_Exercise description:_ Every record must appear in the answer exactly as it stands.
*** Listed entries Section Begins ***
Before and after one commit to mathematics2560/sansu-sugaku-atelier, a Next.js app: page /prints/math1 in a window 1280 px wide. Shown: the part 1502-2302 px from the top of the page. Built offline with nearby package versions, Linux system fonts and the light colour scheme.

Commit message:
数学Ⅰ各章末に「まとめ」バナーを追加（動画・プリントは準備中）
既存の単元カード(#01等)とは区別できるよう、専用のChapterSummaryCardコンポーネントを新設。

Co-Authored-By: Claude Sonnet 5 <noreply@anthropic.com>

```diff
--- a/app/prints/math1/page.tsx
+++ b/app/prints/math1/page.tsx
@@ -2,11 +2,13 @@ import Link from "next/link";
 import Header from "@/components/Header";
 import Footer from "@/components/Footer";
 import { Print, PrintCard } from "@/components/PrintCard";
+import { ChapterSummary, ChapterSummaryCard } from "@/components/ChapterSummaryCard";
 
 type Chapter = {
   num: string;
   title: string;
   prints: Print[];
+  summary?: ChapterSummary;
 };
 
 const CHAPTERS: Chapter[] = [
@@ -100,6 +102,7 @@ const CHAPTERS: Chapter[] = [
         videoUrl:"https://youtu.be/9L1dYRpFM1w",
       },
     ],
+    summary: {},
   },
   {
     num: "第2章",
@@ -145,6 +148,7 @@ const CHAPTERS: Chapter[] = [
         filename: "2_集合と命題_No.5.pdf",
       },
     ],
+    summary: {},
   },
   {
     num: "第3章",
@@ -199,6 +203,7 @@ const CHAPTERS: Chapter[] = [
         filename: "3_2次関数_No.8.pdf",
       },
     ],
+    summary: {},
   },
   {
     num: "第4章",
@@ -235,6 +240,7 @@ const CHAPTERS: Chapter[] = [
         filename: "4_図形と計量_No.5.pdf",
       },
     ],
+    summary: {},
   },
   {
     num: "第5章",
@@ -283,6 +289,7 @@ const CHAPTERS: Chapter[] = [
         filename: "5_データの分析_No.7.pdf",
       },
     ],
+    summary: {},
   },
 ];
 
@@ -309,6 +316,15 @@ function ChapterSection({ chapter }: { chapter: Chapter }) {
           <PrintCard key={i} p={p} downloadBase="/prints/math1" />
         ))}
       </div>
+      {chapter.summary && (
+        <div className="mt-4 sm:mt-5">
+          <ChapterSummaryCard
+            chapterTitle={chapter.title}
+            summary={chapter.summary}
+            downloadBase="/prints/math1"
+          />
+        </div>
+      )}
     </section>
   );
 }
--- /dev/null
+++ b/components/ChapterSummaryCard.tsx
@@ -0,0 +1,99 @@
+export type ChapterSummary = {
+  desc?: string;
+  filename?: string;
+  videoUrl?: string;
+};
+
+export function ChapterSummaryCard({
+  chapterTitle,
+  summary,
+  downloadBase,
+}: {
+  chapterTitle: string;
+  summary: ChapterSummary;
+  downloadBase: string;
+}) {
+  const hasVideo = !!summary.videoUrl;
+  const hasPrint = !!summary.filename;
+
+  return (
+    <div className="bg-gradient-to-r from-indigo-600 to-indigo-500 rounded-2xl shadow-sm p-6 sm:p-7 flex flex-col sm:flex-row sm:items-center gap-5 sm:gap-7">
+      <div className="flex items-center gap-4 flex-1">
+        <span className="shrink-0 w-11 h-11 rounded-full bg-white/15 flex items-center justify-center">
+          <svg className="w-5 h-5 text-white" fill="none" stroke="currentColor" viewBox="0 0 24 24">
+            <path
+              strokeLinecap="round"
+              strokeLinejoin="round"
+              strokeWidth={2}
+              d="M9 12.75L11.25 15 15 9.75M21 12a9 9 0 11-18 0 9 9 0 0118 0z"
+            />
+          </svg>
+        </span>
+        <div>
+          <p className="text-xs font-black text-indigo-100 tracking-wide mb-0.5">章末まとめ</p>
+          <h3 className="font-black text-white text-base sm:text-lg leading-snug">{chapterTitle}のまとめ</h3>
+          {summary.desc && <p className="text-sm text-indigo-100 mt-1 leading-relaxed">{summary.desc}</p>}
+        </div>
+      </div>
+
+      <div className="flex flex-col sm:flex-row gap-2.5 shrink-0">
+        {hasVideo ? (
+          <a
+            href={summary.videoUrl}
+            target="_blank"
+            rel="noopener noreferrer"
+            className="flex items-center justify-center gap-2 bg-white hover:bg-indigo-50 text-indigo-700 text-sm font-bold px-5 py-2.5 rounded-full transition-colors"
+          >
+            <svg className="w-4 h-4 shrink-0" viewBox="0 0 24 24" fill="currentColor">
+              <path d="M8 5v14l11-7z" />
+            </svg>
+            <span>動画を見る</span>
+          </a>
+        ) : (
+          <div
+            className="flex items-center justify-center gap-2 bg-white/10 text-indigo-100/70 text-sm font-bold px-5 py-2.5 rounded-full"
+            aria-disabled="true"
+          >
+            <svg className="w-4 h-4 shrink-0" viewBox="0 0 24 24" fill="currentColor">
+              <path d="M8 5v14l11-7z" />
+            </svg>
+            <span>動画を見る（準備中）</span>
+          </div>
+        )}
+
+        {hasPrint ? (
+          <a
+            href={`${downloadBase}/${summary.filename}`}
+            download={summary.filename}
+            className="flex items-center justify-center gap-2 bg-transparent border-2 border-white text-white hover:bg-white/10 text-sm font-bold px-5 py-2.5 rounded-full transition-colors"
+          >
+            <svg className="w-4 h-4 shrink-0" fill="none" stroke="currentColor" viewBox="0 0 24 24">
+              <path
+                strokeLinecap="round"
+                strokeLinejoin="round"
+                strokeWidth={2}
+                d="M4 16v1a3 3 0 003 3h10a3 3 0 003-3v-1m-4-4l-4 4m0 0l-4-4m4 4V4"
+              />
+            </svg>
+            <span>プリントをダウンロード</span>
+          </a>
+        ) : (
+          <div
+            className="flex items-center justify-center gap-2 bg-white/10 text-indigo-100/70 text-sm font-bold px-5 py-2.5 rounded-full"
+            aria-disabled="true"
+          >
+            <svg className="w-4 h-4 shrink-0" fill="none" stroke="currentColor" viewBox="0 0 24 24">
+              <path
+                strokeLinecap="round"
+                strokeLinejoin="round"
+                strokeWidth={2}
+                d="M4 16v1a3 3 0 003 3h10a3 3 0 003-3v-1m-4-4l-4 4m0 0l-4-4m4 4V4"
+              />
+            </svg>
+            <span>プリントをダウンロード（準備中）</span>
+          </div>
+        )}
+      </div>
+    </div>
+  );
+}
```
*** Listed entries Section Ends ***
_Exercise output:_
Before and after one commit to mathematics2560/sansu-sugaku-atelier, a Next.js app: page /prints/math1 in a window 1280 px wide. Shown: the part 1502-2302 px from the top of the page. Built offline with nearby package versions, Linux system fonts and the light colour scheme.

Commit message:
数学Ⅰ各章末に「まとめ」バナーを追加（動画・プリントは準備中）
既存の単元カード(#01等)とは区別できるよう、専用のChapterSummaryCardコンポーネントを新設。

Co-Authored-By: Claude Sonnet 5 <noreply@anthropic.com>

```diff
--- a/app/prints/math1/page.tsx
+++ b/app/prints/math1/page.tsx
@@ -2,11 +2,13 @@ import Link from "next/link";
 import Header from "@/components/Header";
 import Footer from "@/components/Footer";
 import { Print, PrintCard } from "@/components/PrintCard";
+import { ChapterSummary, ChapterSummaryCard } from "@/components/ChapterSummaryCard";
 
 type Chapter = {
   num: string;
   title: string;
   prints: Print[];
+  summary?: ChapterSummary;
 };
 
 const CHAPTERS: Chapter[] = [
@@ -100,6 +102,7 @@ const CHAPTERS: Chapter[] = [
         videoUrl:"https://youtu.be/9L1dYRpFM1w",
       },
     ],
+    summary: {},
   },
   {
     num: "第2章",
@@ -145,6 +148,7 @@ const CHAPTERS: Chapter[] = [
         filename: "2_集合と命題_No.5.pdf",
       },
     ],
+    summary: {},
   },
   {
     num: "第3章",
@@ -199,6 +203,7 @@ const CHAPTERS: Chapter[] = [
         filename: "3_2次関数_No.8.pdf",
       },
     ],
+    summary: {},
   },
   {
     num: "第4章",
@@ -235,6 +240,7 @@ const CHAPTERS: Chapter[] = [
         filename: "4_図形と計量_No.5.pdf",
       },
     ],
+    summary: {},
   },
   {
     num: "第5章",
@@ -283,6 +289,7 @@ const CHAPTERS: Chapter[] = [
         filename: "5_データの分析_No.7.pdf",
       },
     ],
+    summary: {},
   },
 ];
 
@@ -309,6 +316,15 @@ function ChapterSection({ chapter }: { chapter: Chapter }) {
           <PrintCard key={i} p={p} downloadBase="/prints/math1" />
         ))}
       </div>
+      {chapter.summary && (
+        <div className="mt-4 sm:mt-5">
+          <ChapterSummaryCard
+            chapterTitle={chapter.title}
+            summary={chapter.summary}
+            downloadBase="/prints/math1"
+          />
+        </div>
+      )}
     </section>
   );
 }
--- /dev/null
+++ b/components/ChapterSummaryCard.tsx
@@ -0,0 +1,99 @@
+export type ChapterSummary = {
+  desc?: string;
+  filename?: string;
+  videoUrl?: string;
+};
+
+export function ChapterSummaryCard({
+  chapterTitle,
+  summary,
+  downloadBase,
+}: {
+  chapterTitle: string;
+  summary: ChapterSummary;
+  downloadBase: string;
+}) {
+  const hasVideo = !!summary.videoUrl;
+  const hasPrint = !!summary.filename;
+
+  return (
+    <div className="bg-gradient-to-r from-indigo-600 to-indigo-500 rounded-2xl shadow-sm p-6 sm:p-7 flex flex-col sm:flex-row sm:items-center gap-5 sm:gap-7">
+      <div className="flex items-center gap-4 flex-1">
+        <span className="shrink-0 w-11 h-11 rounded-full bg-white/15 flex items-center justify-center">
+          <svg className="w-5 h-5 text-white" fill="none" stroke="currentColor" viewBox="0 0 24 24">
+            <path
+              strokeLinecap="round"
+              strokeLinejoin="round"
+              strokeWidth={2}
+              d="M9 12.75L11.25 15 15 9.75M21 12a9 9 0 11-18 0 9 9 0 0118 0z"
+            />
+          </svg>
+        </span>
+        <div>
+          <p className="text-xs font-black text-indigo-100 tracking-wide mb-0.5">章末まとめ</p>
+          <h3 className="font-black text-white text-base sm:text-lg leading-snug">{chapterTitle}のまとめ</h3>
+          {summary.desc && <p className="text-sm text-indigo-100 mt-1 leading-relaxed">{summary.desc}</p>}
+        </div>
+      </div>
+
+      <div className="flex flex-col sm:flex-row gap-2.5 shrink-0">
+        {hasVideo ? (
+          <a
+            href={summary.videoUrl}
+            target="_blank"
+            rel="noopener noreferrer"
+            className="flex items-center justify-center gap-2 bg-white hover:bg-indigo-50 text-indigo-700 text-sm font-bold px-5 py-2.5 rounded-full transition-colors"
+          >
+            <svg className="w-4 h-4 shrink-0" viewBox="0 0 24 24" fill="currentColor">
+              <path d="M8 5v14l11-7z" />
+            </svg>
+            <span>動画を見る</span>
+          </a>
+        ) : (
+          <div
+            className="flex items-center justify-center gap-2 bg-white/10 text-indigo-100/70 text-sm font-bold px-5 py-2.5 rounded-full"
+            aria-disabled="true"
+          >
+            <svg className="w-4 h-4 shrink-0" viewBox="0 0 24 24" fill="currentColor">
+              <path d="M8 5v14l11-7z" />
+            </svg>
+            <span>動画を見る（準備中）</span>
+          </div>
+        )}
+
+        {hasPrint ? (
+          <a
+            href={`${downloadBase}/${summary.filename}`}
+            download={summary.filename}
+            className="flex items-center justify-center gap-2 bg-transparent border-2 border-white text-white hover:bg-white/10 text-sm font-bold px-5 py-2.5 rounded-full transition-colors"
+          >
+            <svg className="w-4 h-4 shrink-0" fill="none" stroke="currentColor" viewBox="0 0 24 24">
+              <path
+                strokeLinecap="round"
+                strokeLinejoin="round"
+                strokeWidth={2}
+                d="M4 16v1a3 3 0 003 3h10a3 3 0 003-3v-1m-4-4l-4 4m0 0l-4-4m4 4V4"
+              />
+            </svg>
+            <span>プリントをダウンロード</span>
+          </a>
+        ) : (
+          <div
+            className="flex items-center justify-center gap-2 bg-white/10 text-indigo-100/70 text-sm font-bold px-5 py-2.5 rounded-full"
+            aria-disabled="true"
+          >
+            <svg className="w-4 h-4 shrink-0" fill="none" stroke="currentColor" viewBox="0 0 24 24">
+              <path
+                strokeLinecap="round"
+                strokeLinejoin="round"
+                strokeWidth={2}
+                d="M4 16v1a3 3 0 003 3h10a3 3 0 003-3v-1m-4-4l-4 4m0 0l-4-4m4 4V4"
+              />
+            </svg>
+            <span>プリントをダウンロード（準備中）</span>
+          </div>
+        )}
+      </div>
+    </div>
+  );
+}
```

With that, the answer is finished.